|Follicular Monitoring Ultrasound
In many instances, having regular menstrual periods is a reliable sign that regular ovulation occurs. Sometimes, through, ovulation may be premature, incomplete, or altogether absent, despite apparent temperature elevations, positive ovulation predictor kits, changes in vaginal secretions, or mid-cycle cramping.
In these instances, a poorly formed follicle may not release an egg; or may do so but at the wrong time, so when the egg which is released, it is incapable of being fertilized.
The purpose of ovulation and follicle monitoring is to uncover such types of disorders, since these disorders are highly treatable, usually with simple medications.
How is it done?
The probe sends out sound waves, which reflect off body structures.
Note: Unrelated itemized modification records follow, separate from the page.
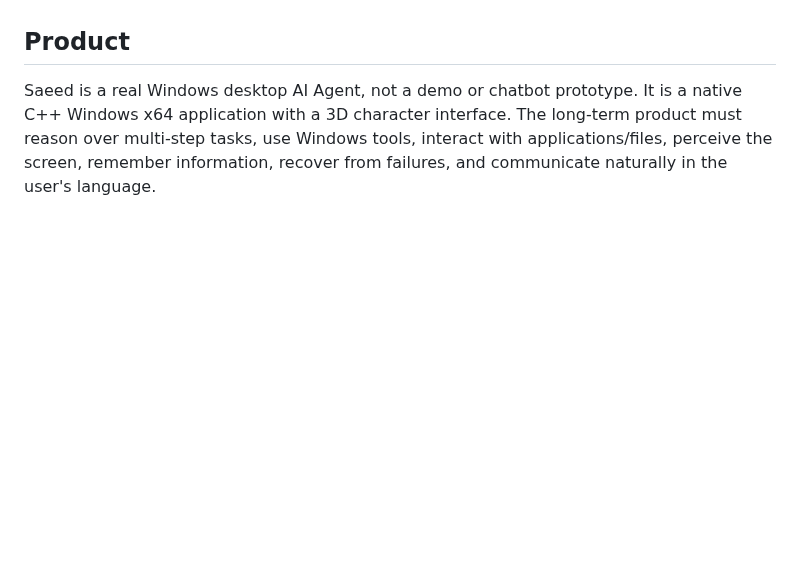
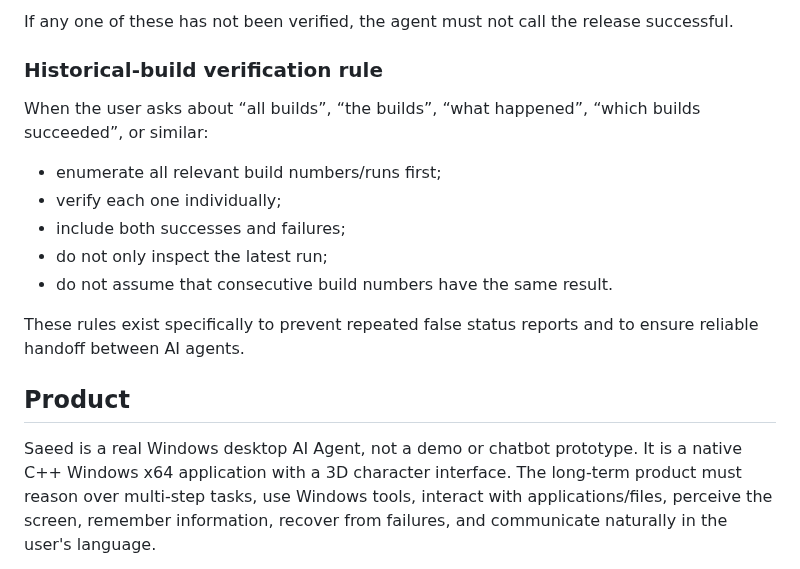
Before and after one commit to saeedhub101/Saeed-AI, a Markdown page: AGENTS.md, the part around one of its changes. Rendered like a GitHub page; blank space fills up the shorter version.

Commit message:
Strengthen mandatory verification rules for every build

```diff
--- a/AGENTS.md
+++ b/AGENTS.md
@@ -5,4 +54,18 @@ This file is the persistent source of truth for AI agents working on Saeed AI. E
+If any one of these has not been verified, the agent must not call the release successful.
+
+### Historical-build verification rule
+
+When the user asks about “all builds”, “the builds”, “what happened”, “which builds succeeded”, or similar:
+- enumerate all relevant build numbers/runs first;
+- verify each one individually;
+- include both successes and failures;
+- do not only inspect the latest run;
+- do not assume that consecutive build numbers have the same result.
+
+These rules exist specifically to prevent repeated false status reports and to ensure reliable handoff between AI agents.
+
 ## Product
+
 Saeed is a real Windows desktop AI Agent, not a demo or chatbot prototype. It is a native C++ Windows x64 application with a 3D character interface. The long-term product must reason over multi-step tasks, use Windows tools, interact with applications/files, perceive the screen, remember information, recover from failures, and communicate naturally in the user's language.
 
 ## Architecture
```
Also changed, not shown: other parts of AGENTS.md (+52 -2 lines).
A computer receives these waves and uses them to create a picture.
- You will lie down on a table with your knees bent. Your feet may be held in stirrups.
- You will be given a probe, called a transducer, to place into the vagina. The probe is covered with a condom and a gel.
The test is usually painless, although some women may have mild discomfort from the pressure of the probe. Only a small part of the probe is placed into the vagina.
Ultrasound also provides valuable information about the following aspects of the reproductive process:
- Thickness of the endometrial stripe (the lining of the uterus). Eight to 10 mm is optimal.
- The successful rupture of the follicle and the formation of a corpus luteum, which produces progesterone.
- The presence of fibroids and polyps within the uterus that may alter the blood supply to the endometrium and hence an implanting pregnancy.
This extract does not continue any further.